Version comparison data:
------
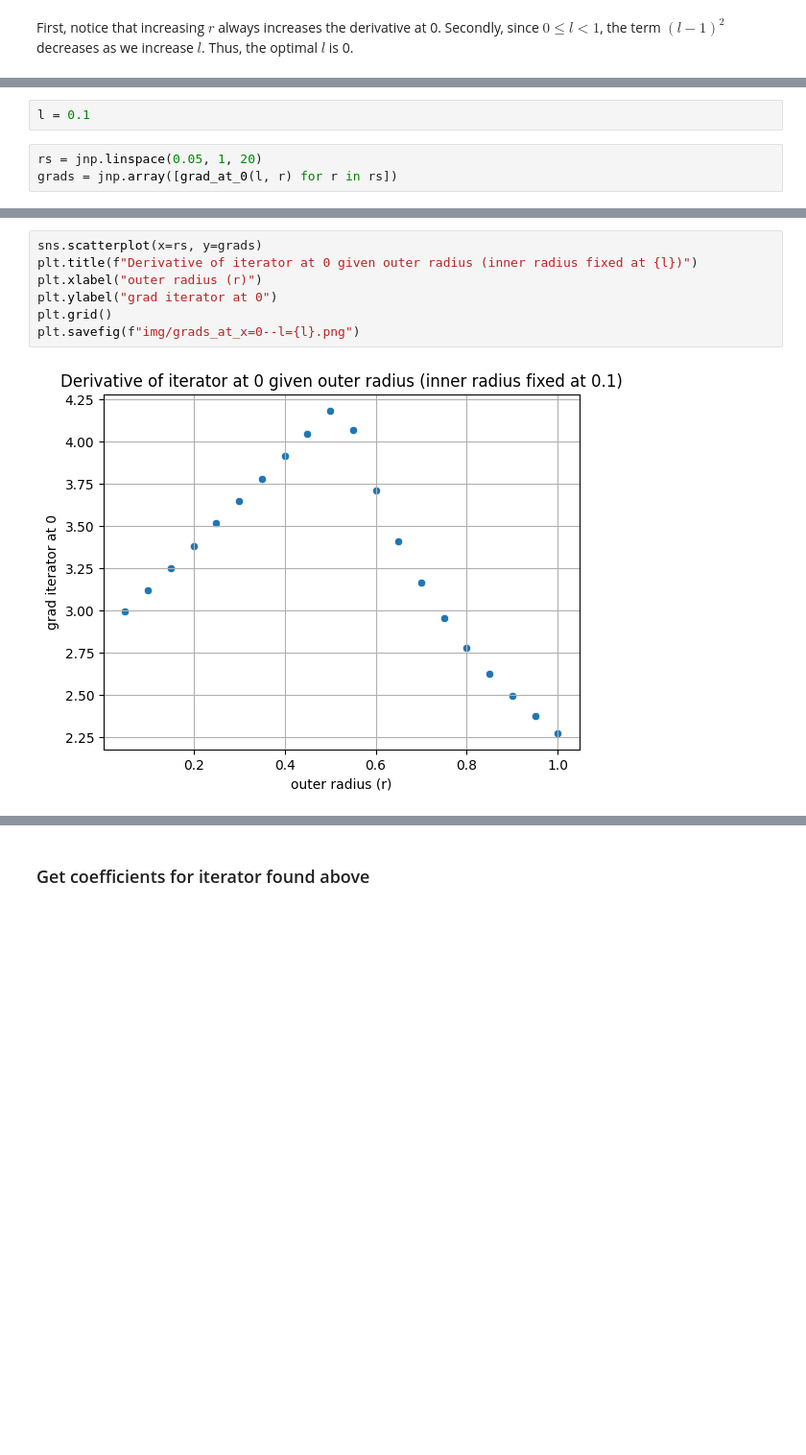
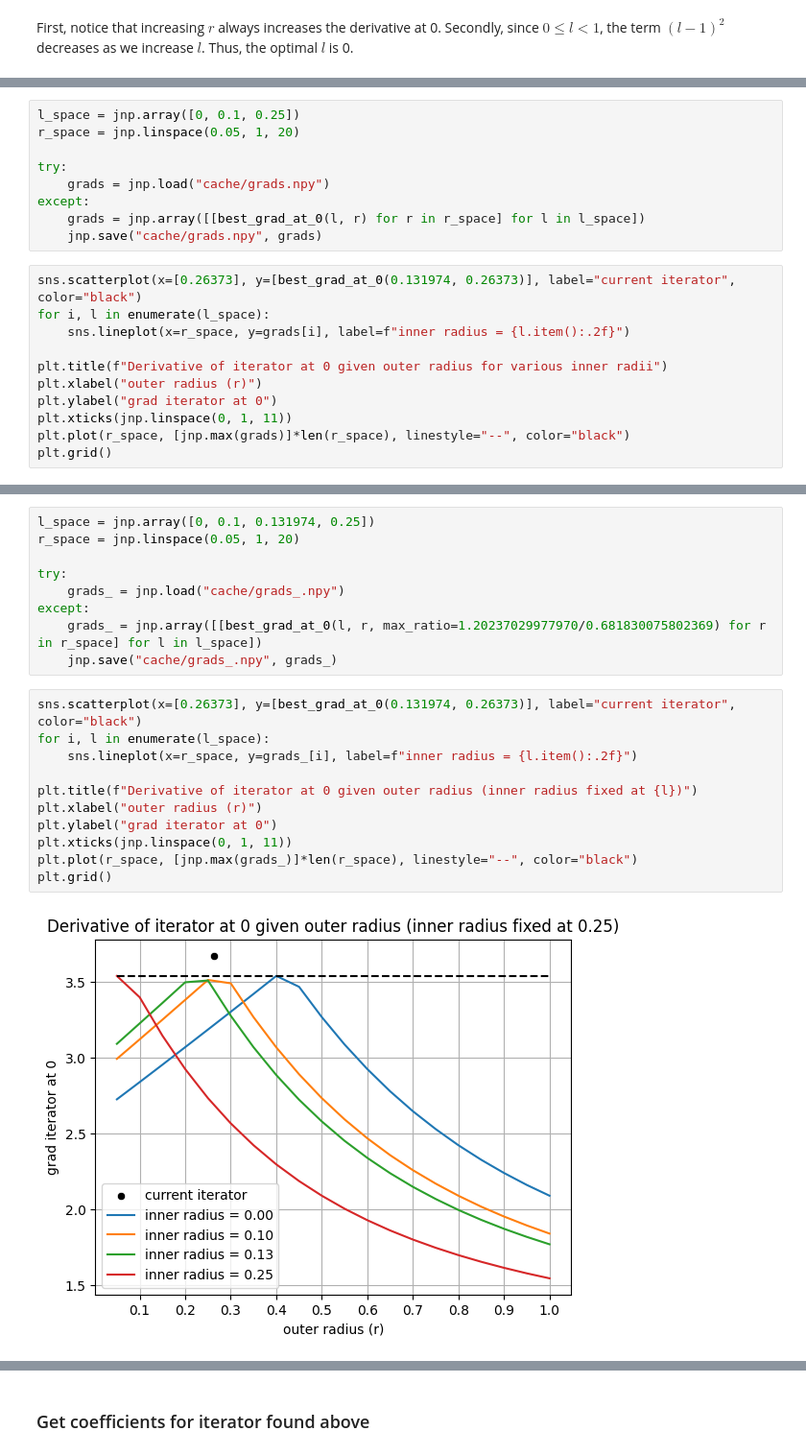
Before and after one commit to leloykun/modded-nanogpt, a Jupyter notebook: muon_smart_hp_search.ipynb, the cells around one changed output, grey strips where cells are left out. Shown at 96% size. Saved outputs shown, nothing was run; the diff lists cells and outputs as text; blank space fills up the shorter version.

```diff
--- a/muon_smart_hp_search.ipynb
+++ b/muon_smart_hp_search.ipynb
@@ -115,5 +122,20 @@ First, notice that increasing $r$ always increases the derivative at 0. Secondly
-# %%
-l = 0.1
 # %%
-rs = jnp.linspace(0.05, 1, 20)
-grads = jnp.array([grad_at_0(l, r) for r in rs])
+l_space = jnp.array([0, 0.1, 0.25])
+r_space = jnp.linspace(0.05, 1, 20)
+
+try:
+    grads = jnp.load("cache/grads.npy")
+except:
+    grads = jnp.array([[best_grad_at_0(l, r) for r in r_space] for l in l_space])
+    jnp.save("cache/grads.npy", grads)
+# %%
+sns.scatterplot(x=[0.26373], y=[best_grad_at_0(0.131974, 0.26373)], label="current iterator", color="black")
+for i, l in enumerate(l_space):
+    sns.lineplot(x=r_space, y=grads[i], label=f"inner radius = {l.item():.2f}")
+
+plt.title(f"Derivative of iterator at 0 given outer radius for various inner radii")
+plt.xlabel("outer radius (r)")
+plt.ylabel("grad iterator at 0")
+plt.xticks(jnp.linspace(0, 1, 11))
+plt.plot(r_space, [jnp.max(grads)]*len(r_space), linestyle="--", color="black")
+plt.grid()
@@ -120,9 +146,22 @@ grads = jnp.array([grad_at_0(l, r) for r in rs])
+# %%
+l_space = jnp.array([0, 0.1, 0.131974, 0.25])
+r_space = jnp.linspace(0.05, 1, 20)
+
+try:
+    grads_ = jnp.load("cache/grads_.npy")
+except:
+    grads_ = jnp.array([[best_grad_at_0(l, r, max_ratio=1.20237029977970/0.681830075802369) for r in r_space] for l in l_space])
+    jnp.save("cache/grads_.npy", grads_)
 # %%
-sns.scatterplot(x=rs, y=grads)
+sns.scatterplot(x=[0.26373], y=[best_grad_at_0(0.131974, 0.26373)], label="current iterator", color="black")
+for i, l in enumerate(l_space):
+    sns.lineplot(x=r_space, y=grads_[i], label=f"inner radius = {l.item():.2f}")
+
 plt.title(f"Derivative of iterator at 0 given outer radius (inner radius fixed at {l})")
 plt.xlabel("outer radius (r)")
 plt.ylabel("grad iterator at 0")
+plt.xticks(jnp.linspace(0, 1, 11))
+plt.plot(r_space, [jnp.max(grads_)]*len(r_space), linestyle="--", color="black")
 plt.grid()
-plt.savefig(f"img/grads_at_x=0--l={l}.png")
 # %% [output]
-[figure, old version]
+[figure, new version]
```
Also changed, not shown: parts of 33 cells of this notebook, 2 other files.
------
◆ EXERCISE: Repeat the records above word for word, apart from the pictures.

◆ RESPONSE AREA:
Before and after one commit to leloykun/modded-nanogpt, a Jupyter notebook: muon_smart_hp_search.ipynb, the cells around one changed output, grey strips where cells are left out. Shown at 96% size. Saved outputs shown, nothing was run; the diff lists cells and outputs as text; blank space fills up the shorter version.

```diff
--- a/muon_smart_hp_search.ipynb
+++ b/muon_smart_hp_search.ipynb
@@ -115,5 +122,20 @@ First, notice that increasing $r$ always increases the derivative at 0. Secondly
-# %%
-l = 0.1
 # %%
-rs = jnp.linspace(0.05, 1, 20)
-grads = jnp.array([grad_at_0(l, r) for r in rs])
+l_space = jnp.array([0, 0.1, 0.25])
+r_space = jnp.linspace(0.05, 1, 20)
+
+try:
+    grads = jnp.load("cache/grads.npy")
+except:
+    grads = jnp.array([[best_grad_at_0(l, r) for r in r_space] for l in l_space])
+    jnp.save("cache/grads.npy", grads)
+# %%
+sns.scatterplot(x=[0.26373], y=[best_grad_at_0(0.131974, 0.26373)], label="current iterator", color="black")
+for i, l in enumerate(l_space):
+    sns.lineplot(x=r_space, y=grads[i], label=f"inner radius = {l.item():.2f}")
+
+plt.title(f"Derivative of iterator at 0 given outer radius for various inner radii")
+plt.xlabel("outer radius (r)")
+plt.ylabel("grad iterator at 0")
+plt.xticks(jnp.linspace(0, 1, 11))
+plt.plot(r_space, [jnp.max(grads)]*len(r_space), linestyle="--", color="black")
+plt.grid()
@@ -120,9 +146,22 @@ grads = jnp.array([grad_at_0(l, r) for r in rs])
+# %%
+l_space = jnp.array([0, 0.1, 0.131974, 0.25])
+r_space = jnp.linspace(0.05, 1, 20)
+
+try:
+    grads_ = jnp.load("cache/grads_.npy")
+except:
+    grads_ = jnp.array([[best_grad_at_0(l, r, max_ratio=1.20237029977970/0.681830075802369) for r in r_space] for l in l_space])
+    jnp.save("cache/grads_.npy", grads_)
 # %%
-sns.scatterplot(x=rs, y=grads)
+sns.scatterplot(x=[0.26373], y=[best_grad_at_0(0.131974, 0.26373)], label="current iterator", color="black")
+for i, l in enumerate(l_space):
+    sns.lineplot(x=r_space, y=grads_[i], label=f"inner radius = {l.item():.2f}")
+
 plt.title(f"Derivative of iterator at 0 given outer radius (inner radius fixed at {l})")
 plt.xlabel("outer radius (r)")
 plt.ylabel("grad iterator at 0")
+plt.xticks(jnp.linspace(0, 1, 11))
+plt.plot(r_space, [jnp.max(grads_)]*len(r_space), linestyle="--", color="black")
 plt.grid()
-plt.savefig(f"img/grads_at_x=0--l={l}.png")
 # %% [output]
-[figure, old version]
+[figure, new version]
```
Also changed, not shown: parts of 33 cells of this notebook, 2 other files.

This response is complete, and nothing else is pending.